Some of the buildings were once three stories tall, much like Chaco Canyon to the north in present-day New Mexico. The layout resembles a maze.

The Paquimé were farmers and traders. You’ll see the remains of the adobe hutches where they kept turkeys, a bird native to the Americas. Artifacts show that they exchanged goods with the Puebloan Peoples in the north and groups in Central Mexico.

The Mesoamerican influence is apparent in the ball court and the monuments to Quetzalcoatl. One of the successes of the civilization was its production of multicolored pots made without a potter’s wheel. You’ll see examples in the museum, and if the style appeals to you, local potters continue that tradition in nearby Juan Mata Ortiz.

Visit the Museum of Northern Mexico Cultures next to the archaeological site. The museum exhibits artifacts from the Paquimé culture as well as surrounding Indigenous groups — the Chichimeca, Mogollon, O’odham, and Puebloan Peoples. The museum has various fossils of mammals and a large collection of arrowheads from Clovis and Folsom.

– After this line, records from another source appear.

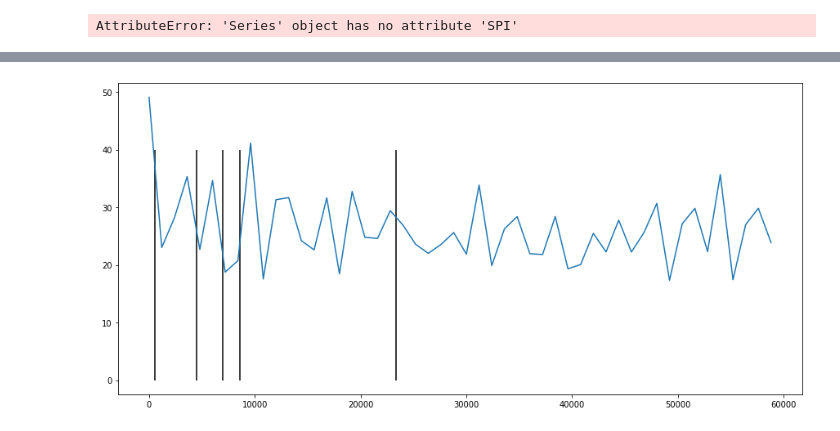
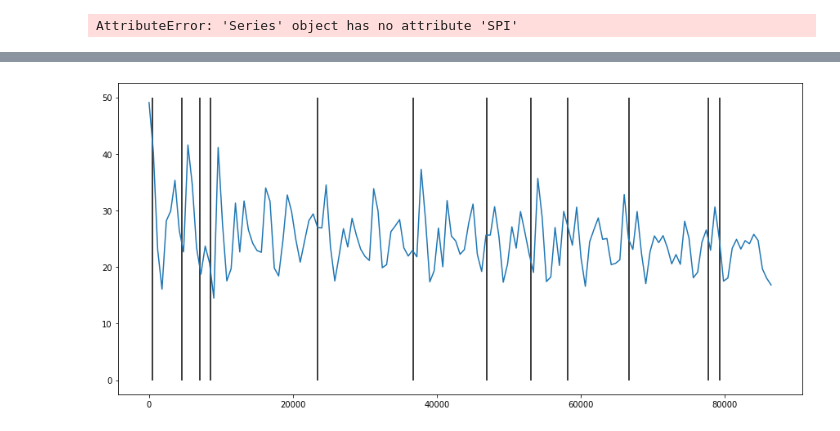
Before and after one commit to adithyashanmugam/Daytona24, a Jupyter notebook: src/2021/FixData2021.ipynb, the cells around one changed output, grey strips where cells are left out. Saved outputs shown, nothing was run; the diff lists cells and outputs as text; code cells hidden in the pictures.

```diff
--- a/src/2021/FixData2021.ipynb
+++ b/src/2021/FixData2021.ipynb
@@ -127,4 +127,5 @@ def get_risk_score(x):
     MEAN2 = 45.25483333333322
     STD1 = 15.610617771584481
     STD2 = 9.909181352955741
-    return (alpha*norm.pdf(x, MEAN1, STD1) + beta*norm.pdf(x, MEAN2, STD2))*10
+    score = (alpha*norm.pdf(x, MEAN1, STD1) + beta*norm.pdf(x, MEAN2, STD2))*10
+    return score
@@ -131,8 +136,28 @@ def get_risk_score(x):
 # %%
 risk_score = {}
-for t in range(0, MAXTIME, 1200):
+sus_score = {}
+for t in range(0, MAXTIME, 600):
     agg_risk = 0
+    agg_sus = 0
     for car in pit_times:
         lp = getLastPit(car, t)
+
+        previous = [time for time in pit_times[car] if time <= t]
+        pt = 0
+        sus = 0
+        for p in previous[1:]:
+            if p - pt < 600:
+#                 print(previous)
+                sus += 100
+            elif p - pt < 900:
+                sus += 80
+            elif p - pt < 1500:
+                sus += 30
+            else:
+                sus -= .25
+            pt = p
+        agg_sus += sus
+
         agg_risk += get_risk_score(lp)
     risk_score[t] = agg_risk
+    sus_score[t] = agg_sus
@@ -139,10 +171,10 @@ for t in range(0, MAXTIME, 1200):
 # %%
 plt.figure(figsize=(15,7))
-plt.plot(list(risk_score.keys())[:50], list(risk_score.values())[:50])
-plt.vlines(flagtimes[:5], 0, 40)
+plt.plot(list(risk_score.keys()), list(risk_score.values()))
+plt.vlines(flagtimes, 0, 50)
 plt.show()
 # %% [output]
-[figure, old version]
+[figure, new version]
 # %%
 cars = [38, 19, 74, 19, 47]
 times = [27940, 36360, 65440, 68460, 70540]
```
Also changed, not shown: parts of 2 cells of this notebook, 2 other files.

The Paquimé archaeological site is well-marked for anyone traveling to Casas Grandes. The site is located just outside the town of Casas Grandes, ten minutes from the town of Nuevo Casas Grandes, which is on Highway 10, midway between Buenaventura to the south and Janos to the north. Buses run between the Nuevo Casas Grandes and Casas Grandes every 30 minutes, if not even more frequently. If you’re coming from Ciudad Juárez, take Highway 45 south until you reach El Sueco, and then take Highway 10 west. If you’re coming from Agua Prieta, Sonora, take Highway 2 east until you reach the town of Janos and head south on Highway 10.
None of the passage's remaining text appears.